• [Assignment]: Tally the lines of the data below that contain the string "versions". Give the tally and nothing else.

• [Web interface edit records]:

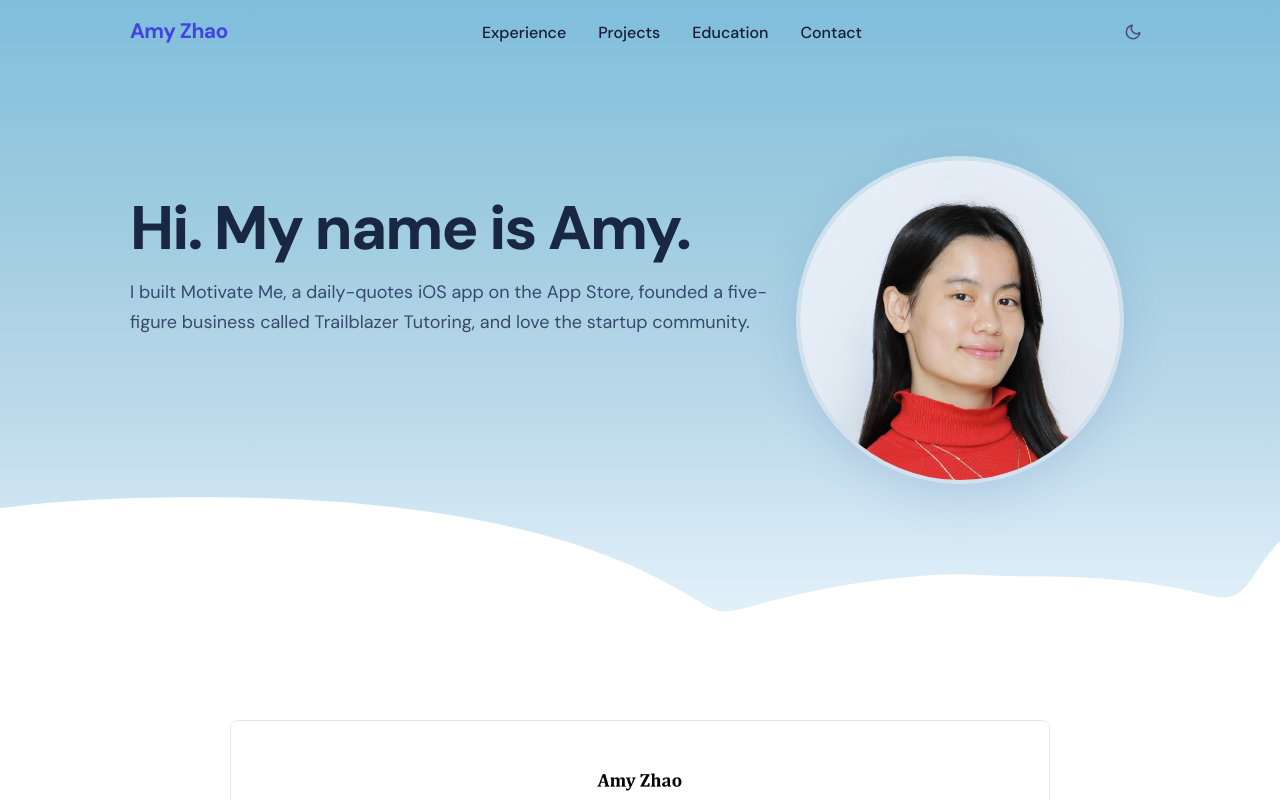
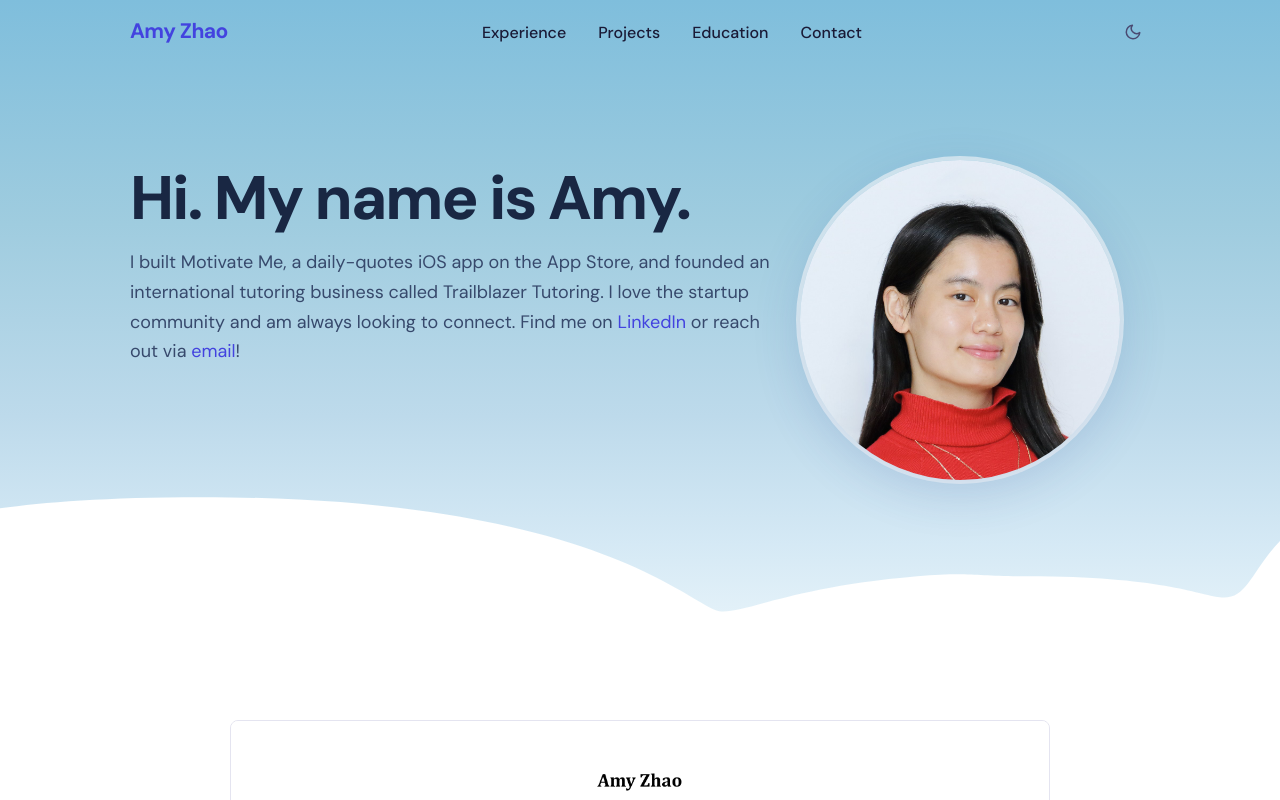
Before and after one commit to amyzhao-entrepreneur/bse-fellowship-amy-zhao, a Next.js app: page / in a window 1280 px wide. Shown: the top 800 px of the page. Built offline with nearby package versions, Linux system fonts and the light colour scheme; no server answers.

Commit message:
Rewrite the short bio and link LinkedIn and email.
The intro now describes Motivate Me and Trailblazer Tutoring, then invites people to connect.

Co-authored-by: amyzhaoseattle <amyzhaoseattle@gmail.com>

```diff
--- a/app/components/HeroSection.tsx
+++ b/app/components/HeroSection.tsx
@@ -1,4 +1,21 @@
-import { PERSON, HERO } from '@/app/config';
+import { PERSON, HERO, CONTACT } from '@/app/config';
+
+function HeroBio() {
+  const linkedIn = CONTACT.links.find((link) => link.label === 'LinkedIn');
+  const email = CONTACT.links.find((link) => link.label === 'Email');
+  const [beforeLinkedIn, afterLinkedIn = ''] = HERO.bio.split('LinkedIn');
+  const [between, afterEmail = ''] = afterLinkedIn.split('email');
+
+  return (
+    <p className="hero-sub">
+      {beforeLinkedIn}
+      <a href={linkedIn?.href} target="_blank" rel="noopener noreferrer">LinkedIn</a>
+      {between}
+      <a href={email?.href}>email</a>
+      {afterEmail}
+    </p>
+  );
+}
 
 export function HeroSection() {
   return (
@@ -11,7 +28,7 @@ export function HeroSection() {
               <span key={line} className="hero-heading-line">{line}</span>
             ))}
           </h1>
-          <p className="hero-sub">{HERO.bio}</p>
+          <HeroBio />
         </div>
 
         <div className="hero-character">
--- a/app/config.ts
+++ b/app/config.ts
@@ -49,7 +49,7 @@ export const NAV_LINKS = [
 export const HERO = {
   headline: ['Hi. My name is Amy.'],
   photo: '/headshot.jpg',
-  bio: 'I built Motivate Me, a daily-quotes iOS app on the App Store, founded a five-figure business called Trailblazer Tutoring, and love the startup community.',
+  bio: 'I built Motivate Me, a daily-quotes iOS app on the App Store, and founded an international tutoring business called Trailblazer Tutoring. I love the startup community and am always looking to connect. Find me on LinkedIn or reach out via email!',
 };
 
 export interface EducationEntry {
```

--

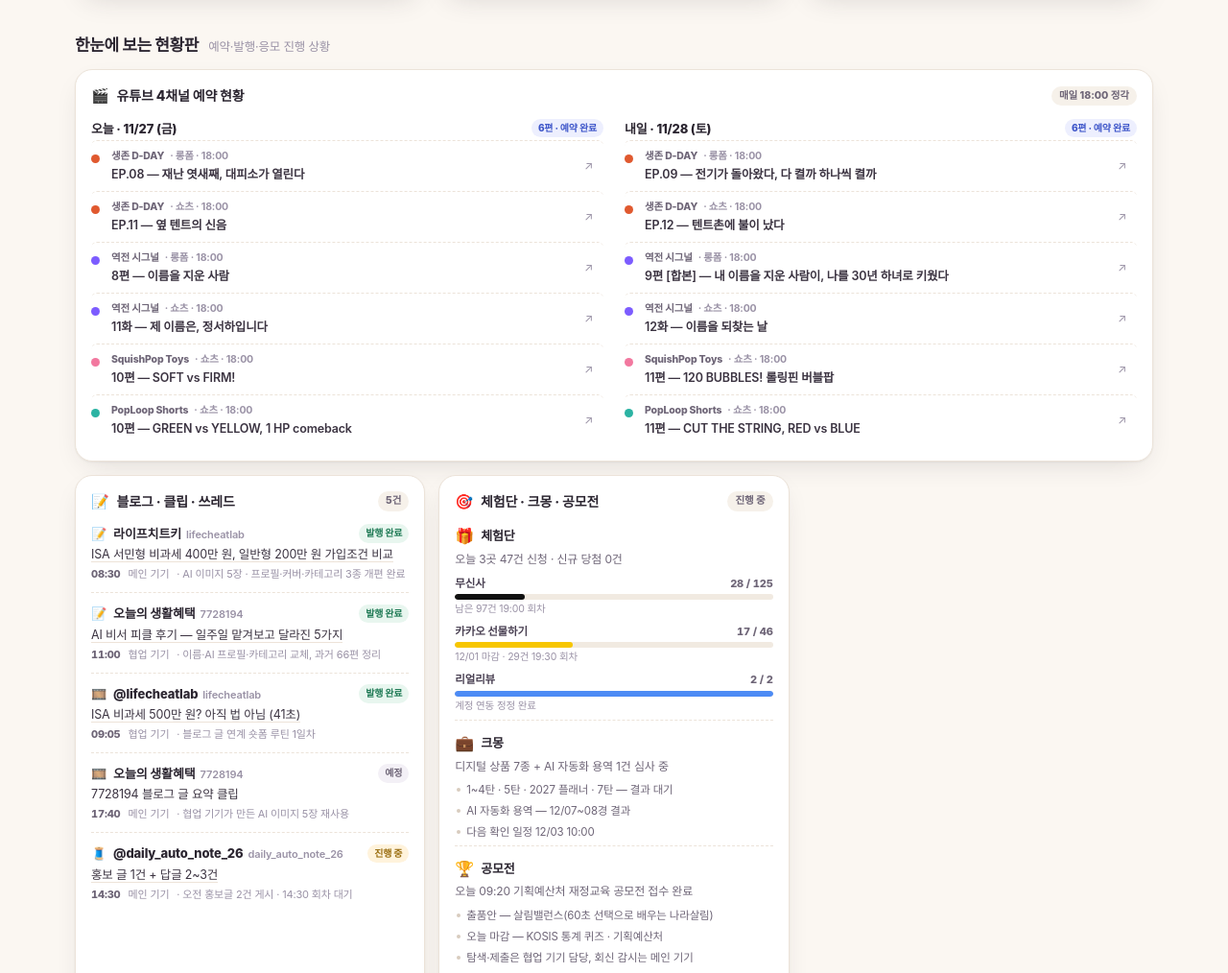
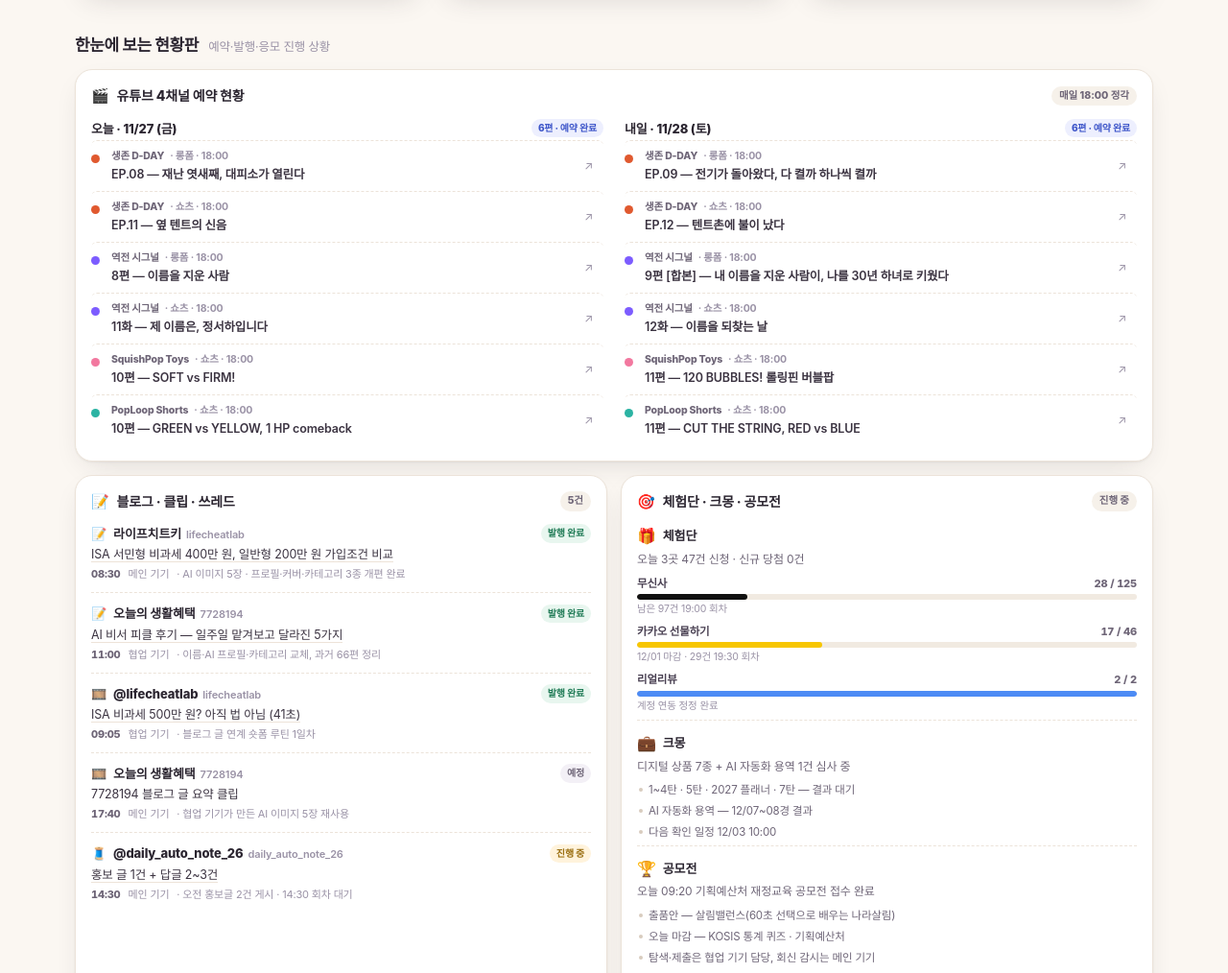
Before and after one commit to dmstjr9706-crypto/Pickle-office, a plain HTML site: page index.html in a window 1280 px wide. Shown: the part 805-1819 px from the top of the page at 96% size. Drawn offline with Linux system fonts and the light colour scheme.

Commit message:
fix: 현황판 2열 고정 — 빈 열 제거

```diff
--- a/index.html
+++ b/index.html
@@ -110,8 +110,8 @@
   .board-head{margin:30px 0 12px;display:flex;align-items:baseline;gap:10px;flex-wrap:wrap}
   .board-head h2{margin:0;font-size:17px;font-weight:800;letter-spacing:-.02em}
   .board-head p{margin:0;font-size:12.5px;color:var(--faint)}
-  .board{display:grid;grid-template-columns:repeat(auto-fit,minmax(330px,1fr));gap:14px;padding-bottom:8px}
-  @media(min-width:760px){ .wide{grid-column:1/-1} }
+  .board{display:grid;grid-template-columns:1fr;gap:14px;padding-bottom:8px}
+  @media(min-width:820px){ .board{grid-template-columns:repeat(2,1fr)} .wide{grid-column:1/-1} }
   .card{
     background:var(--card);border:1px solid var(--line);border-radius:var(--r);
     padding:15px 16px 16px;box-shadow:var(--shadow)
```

...

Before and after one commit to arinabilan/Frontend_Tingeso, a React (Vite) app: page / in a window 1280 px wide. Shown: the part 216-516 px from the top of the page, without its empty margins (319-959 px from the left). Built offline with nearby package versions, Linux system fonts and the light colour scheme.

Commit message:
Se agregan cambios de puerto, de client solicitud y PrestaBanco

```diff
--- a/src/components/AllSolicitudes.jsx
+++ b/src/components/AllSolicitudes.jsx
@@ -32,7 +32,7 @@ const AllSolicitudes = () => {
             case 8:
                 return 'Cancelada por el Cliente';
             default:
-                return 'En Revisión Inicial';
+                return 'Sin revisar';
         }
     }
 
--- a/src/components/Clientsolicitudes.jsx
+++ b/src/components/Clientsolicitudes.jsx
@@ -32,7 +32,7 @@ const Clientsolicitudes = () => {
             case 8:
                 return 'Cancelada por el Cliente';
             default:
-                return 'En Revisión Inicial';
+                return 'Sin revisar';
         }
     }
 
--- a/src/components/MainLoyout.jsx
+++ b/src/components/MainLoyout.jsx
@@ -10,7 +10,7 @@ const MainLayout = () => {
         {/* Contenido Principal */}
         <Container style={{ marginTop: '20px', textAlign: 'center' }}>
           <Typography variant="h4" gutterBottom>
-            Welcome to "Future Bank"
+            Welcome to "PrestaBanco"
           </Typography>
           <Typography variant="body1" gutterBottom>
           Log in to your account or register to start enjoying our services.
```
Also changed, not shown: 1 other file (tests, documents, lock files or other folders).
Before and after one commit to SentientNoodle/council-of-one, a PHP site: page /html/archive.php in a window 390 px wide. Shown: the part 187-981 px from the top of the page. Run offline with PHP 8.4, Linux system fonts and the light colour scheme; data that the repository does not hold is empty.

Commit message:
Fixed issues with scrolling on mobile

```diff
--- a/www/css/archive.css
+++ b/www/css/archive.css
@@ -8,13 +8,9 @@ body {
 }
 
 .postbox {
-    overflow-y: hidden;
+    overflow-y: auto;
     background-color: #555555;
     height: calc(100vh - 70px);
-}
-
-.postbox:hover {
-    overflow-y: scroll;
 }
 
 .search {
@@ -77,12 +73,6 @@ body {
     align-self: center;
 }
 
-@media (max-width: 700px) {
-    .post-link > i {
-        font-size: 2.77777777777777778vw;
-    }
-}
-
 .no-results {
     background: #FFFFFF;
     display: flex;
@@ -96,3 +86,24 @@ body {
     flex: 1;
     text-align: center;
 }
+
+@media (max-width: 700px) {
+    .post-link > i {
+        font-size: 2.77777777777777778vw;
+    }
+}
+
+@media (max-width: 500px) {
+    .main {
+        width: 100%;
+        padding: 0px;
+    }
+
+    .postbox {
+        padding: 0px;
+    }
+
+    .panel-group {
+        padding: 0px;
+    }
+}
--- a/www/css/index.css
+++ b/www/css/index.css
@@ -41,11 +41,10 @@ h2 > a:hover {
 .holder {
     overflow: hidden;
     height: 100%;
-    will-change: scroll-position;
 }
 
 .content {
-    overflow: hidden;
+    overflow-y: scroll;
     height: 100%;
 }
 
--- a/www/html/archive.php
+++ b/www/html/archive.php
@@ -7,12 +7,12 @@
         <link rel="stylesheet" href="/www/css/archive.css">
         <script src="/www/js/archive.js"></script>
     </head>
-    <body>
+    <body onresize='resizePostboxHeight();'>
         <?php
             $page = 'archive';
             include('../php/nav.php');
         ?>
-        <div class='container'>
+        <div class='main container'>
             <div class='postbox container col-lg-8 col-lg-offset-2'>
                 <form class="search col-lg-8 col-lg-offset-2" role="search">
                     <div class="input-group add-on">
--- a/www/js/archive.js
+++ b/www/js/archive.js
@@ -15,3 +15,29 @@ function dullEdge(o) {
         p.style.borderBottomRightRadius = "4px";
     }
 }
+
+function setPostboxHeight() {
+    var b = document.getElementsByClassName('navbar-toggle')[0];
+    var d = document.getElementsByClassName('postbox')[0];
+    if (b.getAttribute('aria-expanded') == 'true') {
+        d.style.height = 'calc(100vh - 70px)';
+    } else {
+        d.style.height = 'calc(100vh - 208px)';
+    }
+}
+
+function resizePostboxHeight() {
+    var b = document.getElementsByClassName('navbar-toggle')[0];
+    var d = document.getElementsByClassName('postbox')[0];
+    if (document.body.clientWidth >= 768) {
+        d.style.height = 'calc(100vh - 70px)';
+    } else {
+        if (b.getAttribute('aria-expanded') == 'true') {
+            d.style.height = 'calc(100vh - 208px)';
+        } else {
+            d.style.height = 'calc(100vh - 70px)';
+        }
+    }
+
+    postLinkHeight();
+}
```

• [Solved exercise]: 2